▸ **EXERCISE INSTRUCTIONS**:
Using the records below, report how many lines hold "design", with no extra text.

▸ **SOURCE MATERIAL**:
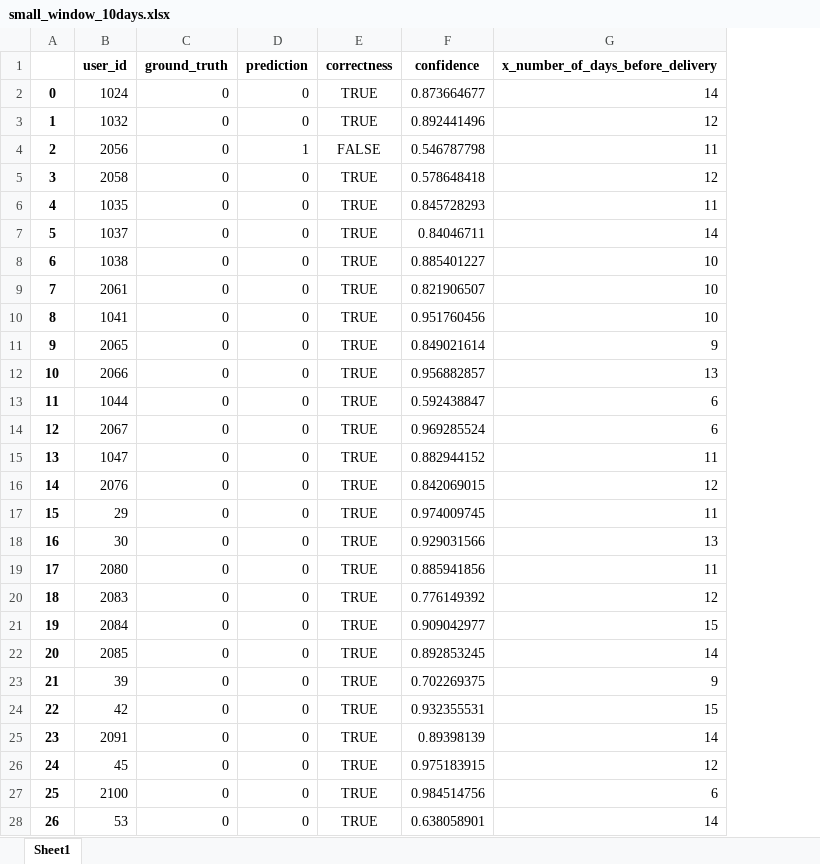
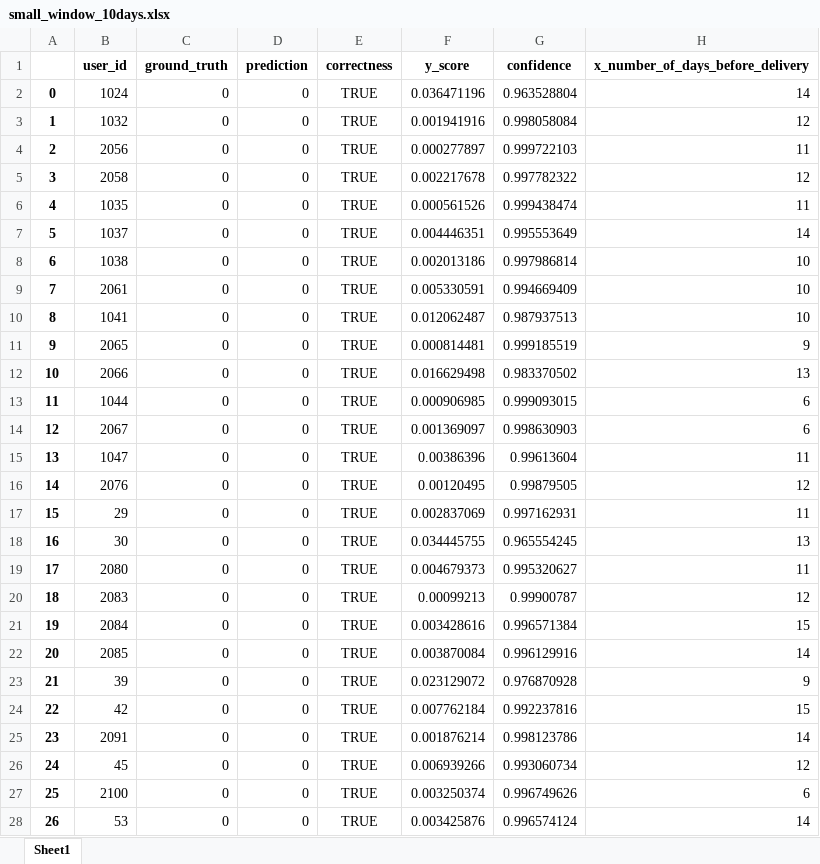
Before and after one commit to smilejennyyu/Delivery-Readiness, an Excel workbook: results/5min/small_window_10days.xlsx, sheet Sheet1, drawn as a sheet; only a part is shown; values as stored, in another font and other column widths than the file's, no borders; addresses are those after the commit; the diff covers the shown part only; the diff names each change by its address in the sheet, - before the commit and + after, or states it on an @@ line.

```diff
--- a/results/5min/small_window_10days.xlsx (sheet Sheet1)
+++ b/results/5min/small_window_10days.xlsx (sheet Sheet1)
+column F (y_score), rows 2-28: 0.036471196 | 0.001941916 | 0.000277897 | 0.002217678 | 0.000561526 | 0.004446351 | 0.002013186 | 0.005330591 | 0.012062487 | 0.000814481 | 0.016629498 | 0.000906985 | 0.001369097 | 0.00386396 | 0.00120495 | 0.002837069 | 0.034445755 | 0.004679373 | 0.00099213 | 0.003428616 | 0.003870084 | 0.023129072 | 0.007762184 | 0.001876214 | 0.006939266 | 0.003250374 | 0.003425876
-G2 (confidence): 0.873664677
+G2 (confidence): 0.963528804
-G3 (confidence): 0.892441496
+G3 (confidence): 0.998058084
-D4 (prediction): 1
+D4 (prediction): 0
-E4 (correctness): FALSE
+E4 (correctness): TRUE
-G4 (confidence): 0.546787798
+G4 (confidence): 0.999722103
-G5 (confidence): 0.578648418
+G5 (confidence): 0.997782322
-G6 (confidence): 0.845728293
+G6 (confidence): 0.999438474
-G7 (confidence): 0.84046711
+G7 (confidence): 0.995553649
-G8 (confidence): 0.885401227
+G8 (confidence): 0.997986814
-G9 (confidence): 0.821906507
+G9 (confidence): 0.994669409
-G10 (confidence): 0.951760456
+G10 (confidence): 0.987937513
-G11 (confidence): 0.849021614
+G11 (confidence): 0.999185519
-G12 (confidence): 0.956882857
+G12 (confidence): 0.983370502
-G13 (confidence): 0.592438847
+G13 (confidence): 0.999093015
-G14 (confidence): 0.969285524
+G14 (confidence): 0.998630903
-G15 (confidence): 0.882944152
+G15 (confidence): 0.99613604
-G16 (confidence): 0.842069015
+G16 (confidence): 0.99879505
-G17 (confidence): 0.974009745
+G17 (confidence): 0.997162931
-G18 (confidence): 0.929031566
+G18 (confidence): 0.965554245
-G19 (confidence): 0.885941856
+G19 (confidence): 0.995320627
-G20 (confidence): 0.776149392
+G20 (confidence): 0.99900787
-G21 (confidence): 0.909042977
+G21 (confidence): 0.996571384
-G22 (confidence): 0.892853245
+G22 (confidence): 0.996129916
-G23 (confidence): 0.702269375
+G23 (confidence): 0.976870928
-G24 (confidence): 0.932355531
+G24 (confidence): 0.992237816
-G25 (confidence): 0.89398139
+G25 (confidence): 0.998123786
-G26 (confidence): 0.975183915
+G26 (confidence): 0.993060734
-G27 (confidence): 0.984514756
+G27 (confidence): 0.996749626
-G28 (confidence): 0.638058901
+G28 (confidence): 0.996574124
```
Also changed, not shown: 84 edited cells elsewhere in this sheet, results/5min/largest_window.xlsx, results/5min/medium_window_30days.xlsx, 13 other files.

---

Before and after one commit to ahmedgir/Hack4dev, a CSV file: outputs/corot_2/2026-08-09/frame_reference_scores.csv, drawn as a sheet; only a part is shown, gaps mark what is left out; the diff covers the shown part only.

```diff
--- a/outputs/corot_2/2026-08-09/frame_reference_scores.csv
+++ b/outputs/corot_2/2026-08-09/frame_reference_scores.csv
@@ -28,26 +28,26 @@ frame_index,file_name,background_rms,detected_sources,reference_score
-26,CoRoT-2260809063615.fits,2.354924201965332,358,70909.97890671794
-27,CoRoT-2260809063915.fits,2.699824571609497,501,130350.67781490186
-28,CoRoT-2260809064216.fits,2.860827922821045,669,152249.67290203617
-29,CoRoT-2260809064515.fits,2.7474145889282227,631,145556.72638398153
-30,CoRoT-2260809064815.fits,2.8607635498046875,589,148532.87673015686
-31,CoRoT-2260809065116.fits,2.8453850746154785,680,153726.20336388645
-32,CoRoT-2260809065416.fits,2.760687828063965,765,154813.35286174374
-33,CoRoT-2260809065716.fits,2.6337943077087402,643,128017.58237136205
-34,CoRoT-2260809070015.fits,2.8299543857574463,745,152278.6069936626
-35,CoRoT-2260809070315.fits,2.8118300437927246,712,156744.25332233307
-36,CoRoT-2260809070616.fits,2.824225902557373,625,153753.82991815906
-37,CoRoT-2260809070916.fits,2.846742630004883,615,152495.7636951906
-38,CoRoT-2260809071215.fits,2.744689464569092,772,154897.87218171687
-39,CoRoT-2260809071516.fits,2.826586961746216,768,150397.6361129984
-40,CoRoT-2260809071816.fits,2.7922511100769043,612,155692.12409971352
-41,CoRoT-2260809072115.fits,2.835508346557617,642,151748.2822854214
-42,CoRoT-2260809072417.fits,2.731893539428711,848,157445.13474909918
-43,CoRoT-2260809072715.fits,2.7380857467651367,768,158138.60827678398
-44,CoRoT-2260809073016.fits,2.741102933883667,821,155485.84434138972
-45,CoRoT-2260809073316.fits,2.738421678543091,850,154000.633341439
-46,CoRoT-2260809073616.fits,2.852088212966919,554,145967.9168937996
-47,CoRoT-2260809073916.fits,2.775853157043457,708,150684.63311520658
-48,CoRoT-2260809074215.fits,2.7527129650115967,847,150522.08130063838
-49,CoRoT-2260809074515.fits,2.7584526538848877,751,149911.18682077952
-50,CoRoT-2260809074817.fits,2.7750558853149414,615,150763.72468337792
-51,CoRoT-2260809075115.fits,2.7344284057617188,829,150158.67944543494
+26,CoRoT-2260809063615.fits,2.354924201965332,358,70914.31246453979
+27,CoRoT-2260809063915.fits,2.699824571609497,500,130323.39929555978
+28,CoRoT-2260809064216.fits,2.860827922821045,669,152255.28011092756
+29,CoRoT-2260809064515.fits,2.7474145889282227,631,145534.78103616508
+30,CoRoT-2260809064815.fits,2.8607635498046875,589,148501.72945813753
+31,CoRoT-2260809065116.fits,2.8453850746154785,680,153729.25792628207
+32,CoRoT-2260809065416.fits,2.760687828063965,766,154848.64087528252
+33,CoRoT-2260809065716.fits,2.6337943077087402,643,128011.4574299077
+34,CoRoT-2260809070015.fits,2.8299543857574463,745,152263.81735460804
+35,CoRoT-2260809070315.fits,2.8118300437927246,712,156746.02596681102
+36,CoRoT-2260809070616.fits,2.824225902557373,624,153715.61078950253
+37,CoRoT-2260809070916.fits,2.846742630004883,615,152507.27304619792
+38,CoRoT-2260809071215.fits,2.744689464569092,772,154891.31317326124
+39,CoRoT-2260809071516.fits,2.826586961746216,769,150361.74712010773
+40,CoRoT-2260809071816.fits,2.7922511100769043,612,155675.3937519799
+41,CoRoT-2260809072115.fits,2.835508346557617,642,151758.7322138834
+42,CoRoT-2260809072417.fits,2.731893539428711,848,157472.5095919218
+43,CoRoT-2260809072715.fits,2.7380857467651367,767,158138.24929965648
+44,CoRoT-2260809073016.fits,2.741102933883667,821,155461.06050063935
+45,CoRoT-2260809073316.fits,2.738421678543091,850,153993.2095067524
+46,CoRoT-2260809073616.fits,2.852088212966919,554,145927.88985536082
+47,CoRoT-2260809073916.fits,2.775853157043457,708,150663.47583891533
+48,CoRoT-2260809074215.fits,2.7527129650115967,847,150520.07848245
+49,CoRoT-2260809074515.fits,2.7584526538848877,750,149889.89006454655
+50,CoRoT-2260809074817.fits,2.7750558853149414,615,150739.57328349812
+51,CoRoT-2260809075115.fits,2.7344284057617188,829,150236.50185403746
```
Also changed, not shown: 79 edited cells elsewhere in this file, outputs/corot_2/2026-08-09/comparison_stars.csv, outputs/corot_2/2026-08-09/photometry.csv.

--

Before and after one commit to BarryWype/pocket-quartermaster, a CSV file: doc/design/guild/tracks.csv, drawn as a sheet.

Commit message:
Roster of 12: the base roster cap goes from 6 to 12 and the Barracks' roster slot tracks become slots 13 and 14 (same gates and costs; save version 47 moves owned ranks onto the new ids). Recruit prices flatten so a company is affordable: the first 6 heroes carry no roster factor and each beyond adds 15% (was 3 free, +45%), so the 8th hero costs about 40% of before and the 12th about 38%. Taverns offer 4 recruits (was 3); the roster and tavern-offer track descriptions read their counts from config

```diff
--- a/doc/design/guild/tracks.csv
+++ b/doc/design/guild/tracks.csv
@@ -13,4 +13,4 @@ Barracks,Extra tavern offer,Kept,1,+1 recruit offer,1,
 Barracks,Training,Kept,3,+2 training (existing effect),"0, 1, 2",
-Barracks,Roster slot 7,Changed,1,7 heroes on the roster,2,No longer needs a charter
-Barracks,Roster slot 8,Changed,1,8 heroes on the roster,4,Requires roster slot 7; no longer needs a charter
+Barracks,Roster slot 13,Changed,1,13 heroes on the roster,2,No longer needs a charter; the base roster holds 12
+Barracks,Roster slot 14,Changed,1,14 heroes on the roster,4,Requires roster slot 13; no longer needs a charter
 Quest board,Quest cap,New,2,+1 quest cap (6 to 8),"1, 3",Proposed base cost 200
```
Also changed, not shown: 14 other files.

▸ **SOLUTION TO THIS EXERCISE**:
3